#### [What the exercise asks]
The exercise calls for a faithful copy of all the data.

#### [Data to examine]

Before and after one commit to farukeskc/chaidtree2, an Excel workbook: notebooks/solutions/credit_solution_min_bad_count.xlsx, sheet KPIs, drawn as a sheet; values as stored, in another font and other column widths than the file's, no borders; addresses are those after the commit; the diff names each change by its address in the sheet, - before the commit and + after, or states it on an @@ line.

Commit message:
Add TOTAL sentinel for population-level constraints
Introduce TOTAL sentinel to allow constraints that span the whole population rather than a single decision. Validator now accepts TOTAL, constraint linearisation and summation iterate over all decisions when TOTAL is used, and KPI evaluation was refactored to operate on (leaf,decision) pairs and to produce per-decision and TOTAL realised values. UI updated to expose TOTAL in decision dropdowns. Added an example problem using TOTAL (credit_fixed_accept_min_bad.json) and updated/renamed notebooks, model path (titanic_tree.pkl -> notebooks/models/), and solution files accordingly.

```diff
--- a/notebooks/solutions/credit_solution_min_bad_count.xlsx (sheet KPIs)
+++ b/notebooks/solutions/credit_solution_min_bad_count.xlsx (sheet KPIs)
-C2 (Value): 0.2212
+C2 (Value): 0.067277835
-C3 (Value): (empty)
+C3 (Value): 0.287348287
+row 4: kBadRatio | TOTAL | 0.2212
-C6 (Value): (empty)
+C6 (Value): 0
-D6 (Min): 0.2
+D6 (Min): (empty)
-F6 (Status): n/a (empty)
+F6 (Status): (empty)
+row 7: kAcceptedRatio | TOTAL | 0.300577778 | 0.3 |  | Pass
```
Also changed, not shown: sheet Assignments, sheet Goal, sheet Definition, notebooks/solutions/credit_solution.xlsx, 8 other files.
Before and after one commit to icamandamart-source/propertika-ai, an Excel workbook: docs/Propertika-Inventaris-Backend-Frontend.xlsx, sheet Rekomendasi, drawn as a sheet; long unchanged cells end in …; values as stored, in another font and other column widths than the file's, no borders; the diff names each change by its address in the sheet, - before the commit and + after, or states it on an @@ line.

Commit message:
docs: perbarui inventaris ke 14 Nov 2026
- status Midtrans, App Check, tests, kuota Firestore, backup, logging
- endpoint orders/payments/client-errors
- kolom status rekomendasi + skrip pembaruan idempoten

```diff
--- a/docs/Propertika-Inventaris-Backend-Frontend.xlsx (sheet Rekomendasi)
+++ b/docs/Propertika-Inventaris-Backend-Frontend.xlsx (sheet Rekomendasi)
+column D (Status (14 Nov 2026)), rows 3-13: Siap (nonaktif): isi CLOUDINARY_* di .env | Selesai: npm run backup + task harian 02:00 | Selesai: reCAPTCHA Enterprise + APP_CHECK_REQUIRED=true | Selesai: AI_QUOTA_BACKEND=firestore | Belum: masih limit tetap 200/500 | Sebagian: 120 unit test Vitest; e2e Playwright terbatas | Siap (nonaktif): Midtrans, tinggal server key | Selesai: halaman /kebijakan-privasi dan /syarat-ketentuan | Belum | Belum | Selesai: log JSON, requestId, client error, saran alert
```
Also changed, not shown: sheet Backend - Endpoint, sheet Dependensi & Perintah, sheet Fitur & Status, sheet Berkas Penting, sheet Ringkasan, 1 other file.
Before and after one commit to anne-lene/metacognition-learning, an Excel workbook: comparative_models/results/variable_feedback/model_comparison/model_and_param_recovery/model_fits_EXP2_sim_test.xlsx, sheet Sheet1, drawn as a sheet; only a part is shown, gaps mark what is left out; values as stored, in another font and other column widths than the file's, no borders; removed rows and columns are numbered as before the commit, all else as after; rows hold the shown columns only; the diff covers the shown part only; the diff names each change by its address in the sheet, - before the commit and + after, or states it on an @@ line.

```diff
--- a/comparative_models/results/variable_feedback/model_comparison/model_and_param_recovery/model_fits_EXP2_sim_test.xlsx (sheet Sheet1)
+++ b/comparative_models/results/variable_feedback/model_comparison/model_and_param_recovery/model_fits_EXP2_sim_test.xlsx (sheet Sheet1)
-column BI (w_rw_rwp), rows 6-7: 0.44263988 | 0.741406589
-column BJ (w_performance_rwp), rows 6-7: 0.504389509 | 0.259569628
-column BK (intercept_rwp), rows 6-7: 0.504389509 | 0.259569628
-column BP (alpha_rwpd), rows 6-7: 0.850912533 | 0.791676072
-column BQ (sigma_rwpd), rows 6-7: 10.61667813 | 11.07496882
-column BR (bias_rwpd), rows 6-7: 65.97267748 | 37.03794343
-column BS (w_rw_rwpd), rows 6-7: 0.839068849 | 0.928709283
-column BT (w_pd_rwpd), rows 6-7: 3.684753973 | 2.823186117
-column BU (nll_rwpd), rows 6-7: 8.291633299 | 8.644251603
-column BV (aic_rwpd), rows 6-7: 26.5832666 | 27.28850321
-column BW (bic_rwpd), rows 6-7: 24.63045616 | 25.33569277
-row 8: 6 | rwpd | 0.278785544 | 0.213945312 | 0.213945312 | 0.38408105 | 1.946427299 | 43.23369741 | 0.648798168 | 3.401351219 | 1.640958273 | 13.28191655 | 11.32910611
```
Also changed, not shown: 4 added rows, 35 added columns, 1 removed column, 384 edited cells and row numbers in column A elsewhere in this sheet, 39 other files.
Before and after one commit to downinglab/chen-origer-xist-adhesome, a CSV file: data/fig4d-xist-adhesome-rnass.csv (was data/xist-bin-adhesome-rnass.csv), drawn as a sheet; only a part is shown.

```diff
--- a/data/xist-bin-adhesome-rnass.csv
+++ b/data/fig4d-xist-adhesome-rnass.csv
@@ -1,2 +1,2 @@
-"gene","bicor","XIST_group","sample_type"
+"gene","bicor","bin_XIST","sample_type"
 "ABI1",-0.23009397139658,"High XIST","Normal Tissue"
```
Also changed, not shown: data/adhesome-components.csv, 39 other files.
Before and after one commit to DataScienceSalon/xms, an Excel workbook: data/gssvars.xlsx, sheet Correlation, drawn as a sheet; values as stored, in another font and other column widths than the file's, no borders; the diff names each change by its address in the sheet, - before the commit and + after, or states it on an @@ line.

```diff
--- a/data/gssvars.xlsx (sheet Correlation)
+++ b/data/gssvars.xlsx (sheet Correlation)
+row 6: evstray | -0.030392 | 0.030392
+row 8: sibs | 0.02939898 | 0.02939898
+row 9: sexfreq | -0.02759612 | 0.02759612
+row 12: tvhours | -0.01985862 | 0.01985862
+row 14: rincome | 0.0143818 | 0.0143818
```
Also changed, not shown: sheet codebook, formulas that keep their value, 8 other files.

#### [Result of the task]
Before and after one commit to farukeskc/chaidtree2, an Excel workbook: notebooks/solutions/credit_solution_min_bad_count.xlsx, sheet KPIs, drawn as a sheet; values as stored, in another font and other column widths than the file's, no borders; addresses are those after the commit; the diff names each change by its address in the sheet, - before the commit and + after, or states it on an @@ line.

Commit message:
Add TOTAL sentinel for population-level constraints
Introduce TOTAL sentinel to allow constraints that span the whole population rather than a single decision. Validator now accepts TOTAL, constraint linearisation and summation iterate over all decisions when TOTAL is used, and KPI evaluation was refactored to operate on (leaf,decision) pairs and to produce per-decision and TOTAL realised values. UI updated to expose TOTAL in decision dropdowns. Added an example problem using TOTAL (credit_fixed_accept_min_bad.json) and updated/renamed notebooks, model path (titanic_tree.pkl -> notebooks/models/), and solution files accordingly.

```diff
--- a/notebooks/solutions/credit_solution_min_bad_count.xlsx (sheet KPIs)
+++ b/notebooks/solutions/credit_solution_min_bad_count.xlsx (sheet KPIs)
-C2 (Value): 0.2212
+C2 (Value): 0.067277835
-C3 (Value): (empty)
+C3 (Value): 0.287348287
+row 4: kBadRatio | TOTAL | 0.2212
-C6 (Value): (empty)
+C6 (Value): 0
-D6 (Min): 0.2
+D6 (Min): (empty)
-F6 (Status): n/a (empty)
+F6 (Status): (empty)
+row 7: kAcceptedRatio | TOTAL | 0.300577778 | 0.3 |  | Pass
```
Also changed, not shown: sheet Assignments, sheet Goal, sheet Definition, notebooks/solutions/credit_solution.xlsx, 8 other files.
Before and after one commit to icamandamart-source/propertika-ai, an Excel workbook: docs/Propertika-Inventaris-Backend-Frontend.xlsx, sheet Rekomendasi, drawn as a sheet; long unchanged cells end in …; values as stored, in another font and other column widths than the file's, no borders; the diff names each change by its address in the sheet, - before the commit and + after, or states it on an @@ line.

Commit message:
docs: perbarui inventaris ke 14 Nov 2026
- status Midtrans, App Check, tests, kuota Firestore, backup, logging
- endpoint orders/payments/client-errors
- kolom status rekomendasi + skrip pembaruan idempoten

```diff
--- a/docs/Propertika-Inventaris-Backend-Frontend.xlsx (sheet Rekomendasi)
+++ b/docs/Propertika-Inventaris-Backend-Frontend.xlsx (sheet Rekomendasi)
+column D (Status (14 Nov 2026)), rows 3-13: Siap (nonaktif): isi CLOUDINARY_* di .env | Selesai: npm run backup + task harian 02:00 | Selesai: reCAPTCHA Enterprise + APP_CHECK_REQUIRED=true | Selesai: AI_QUOTA_BACKEND=firestore | Belum: masih limit tetap 200/500 | Sebagian: 120 unit test Vitest; e2e Playwright terbatas | Siap (nonaktif): Midtrans, tinggal server key | Selesai: halaman /kebijakan-privasi dan /syarat-ketentuan | Belum | Belum | Selesai: log JSON, requestId, client error, saran alert
```
Also changed, not shown: sheet Backend - Endpoint, sheet Dependensi & Perintah, sheet Fitur & Status, sheet Berkas Penting, sheet Ringkasan, 1 other file.
Before and after one commit to anne-lene/metacognition-learning, an Excel workbook: comparative_models/results/variable_feedback/model_comparison/model_and_param_recovery/model_fits_EXP2_sim_test.xlsx, sheet Sheet1, drawn as a sheet; only a part is shown, gaps mark what is left out; values as stored, in another font and other column widths than the file's, no borders; removed rows and columns are numbered as before the commit, all else as after; rows hold the shown columns only; the diff covers the shown part only; the diff names each change by its address in the sheet, - before the commit and + after, or states it on an @@ line.

```diff
--- a/comparative_models/results/variable_feedback/model_comparison/model_and_param_recovery/model_fits_EXP2_sim_test.xlsx (sheet Sheet1)
+++ b/comparative_models/results/variable_feedback/model_comparison/model_and_param_recovery/model_fits_EXP2_sim_test.xlsx (sheet Sheet1)
-column BI (w_rw_rwp), rows 6-7: 0.44263988 | 0.741406589
-column BJ (w_performance_rwp), rows 6-7: 0.504389509 | 0.259569628
-column BK (intercept_rwp), rows 6-7: 0.504389509 | 0.259569628
-column BP (alpha_rwpd), rows 6-7: 0.850912533 | 0.791676072
-column BQ (sigma_rwpd), rows 6-7: 10.61667813 | 11.07496882
-column BR (bias_rwpd), rows 6-7: 65.97267748 | 37.03794343
-column BS (w_rw_rwpd), rows 6-7: 0.839068849 | 0.928709283
-column BT (w_pd_rwpd), rows 6-7: 3.684753973 | 2.823186117
-column BU (nll_rwpd), rows 6-7: 8.291633299 | 8.644251603
-column BV (aic_rwpd), rows 6-7: 26.5832666 | 27.28850321
-column BW (bic_rwpd), rows 6-7: 24.63045616 | 25.33569277
-row 8: 6 | rwpd | 0.278785544 | 0.213945312 | 0.213945312 | 0.38408105 | 1.946427299 | 43.23369741 | 0.648798168 | 3.401351219 | 1.640958273 | 13.28191655 | 11.32910611
```
Also changed, not shown: 4 added rows, 35 added columns, 1 removed column, 384 edited cells and row numbers in column A elsewhere in this sheet, 39 other files.
Before and after one commit to downinglab/chen-origer-xist-adhesome, a CSV file: data/fig4d-xist-adhesome-rnass.csv (was data/xist-bin-adhesome-rnass.csv), drawn as a sheet; only a part is shown.

```diff
--- a/data/xist-bin-adhesome-rnass.csv
+++ b/data/fig4d-xist-adhesome-rnass.csv
@@ -1,2 +1,2 @@
-"gene","bicor","XIST_group","sample_type"
+"gene","bicor","bin_XIST","sample_type"
 "ABI1",-0.23009397139658,"High XIST","Normal Tissue"
```
Also changed, not shown: data/adhesome-components.csv, 39 other files.
Before and after one commit to DataScienceSalon/xms, an Excel workbook: data/gssvars.xlsx, sheet Correlation, drawn as a sheet; values as stored, in another font and other column widths than the file's, no borders; the diff names each change by its address in the sheet, - before the commit and + after, or states it on an @@ line.

```diff
--- a/data/gssvars.xlsx (sheet Correlation)
+++ b/data/gssvars.xlsx (sheet Correlation)
+row 6: evstray | -0.030392 | 0.030392
+row 8: sibs | 0.02939898 | 0.02939898
+row 9: sexfreq | -0.02759612 | 0.02759612
+row 12: tvhours | -0.01985862 | 0.01985862
+row 14: rincome | 0.0143818 | 0.0143818
```
Also changed, not shown: sheet codebook, formulas that keep their value, 8 other files.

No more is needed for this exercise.